● Work required
Copy the entries word for word. Keep the pictures out.

● Dataset entries
= Beginning of Section =
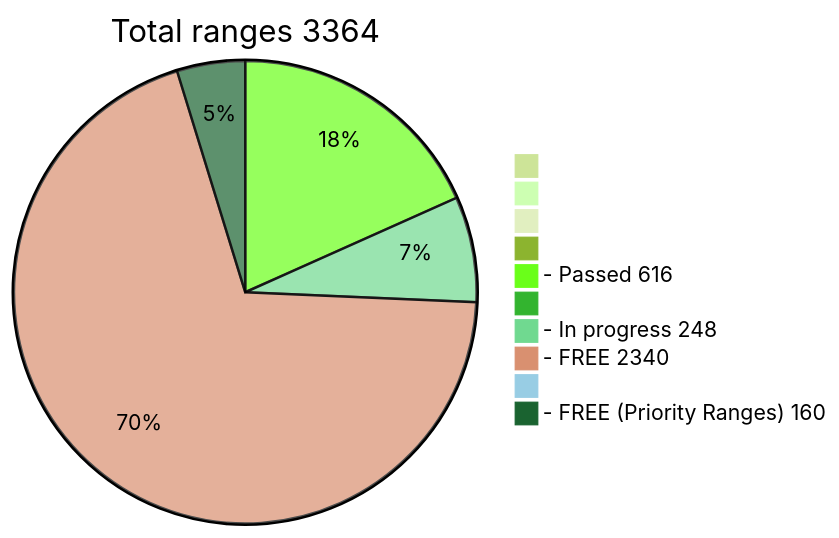
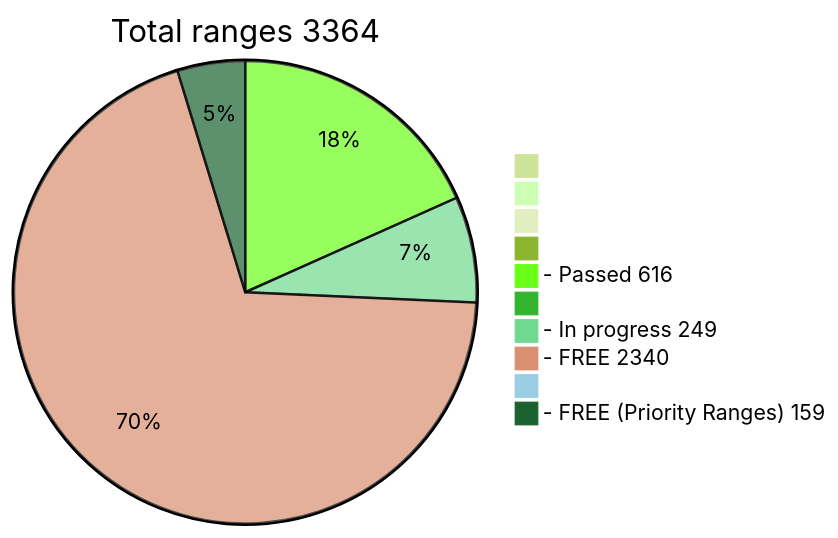
One commit to phrutis/wif500 changed the diagram in README.md. Above: the diagram before and after it, drawn with Mermaid (forest theme).

````diff
--- a/README.md
+++ b/README.md
@@ -16,13 +16,13 @@
 ```mermaid
 pie title Total ranges 3364
              " " : 0
             "  " : 0
            "   " : 0
           "    " : 0
   "- Passed 616" : 616
          "     " : 0
-  "- In progress 248" : 248
+  "- In progress 249" : 249
    "- FREE 2340" : 2340
         "      " : 0
-  "- FREE (Priority Ranges) 160" : 160
+  "- FREE (Priority Ranges) 159" : 159
 ```
````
= End of Section =
● Answer space
One commit to phrutis/wif500 changed the diagram in README.md. Above: the diagram before and after it, drawn with Mermaid (forest theme).

````diff
--- a/README.md
+++ b/README.md
@@ -16,13 +16,13 @@
 ```mermaid
 pie title Total ranges 3364
              " " : 0
             "  " : 0
            "   " : 0
           "    " : 0
   "- Passed 616" : 616
          "     " : 0
-  "- In progress 248" : 248
+  "- In progress 249" : 249
    "- FREE 2340" : 2340
         "      " : 0
-  "- FREE (Priority Ranges) 160" : 160
+  "- FREE (Priority Ranges) 159" : 159
 ```
````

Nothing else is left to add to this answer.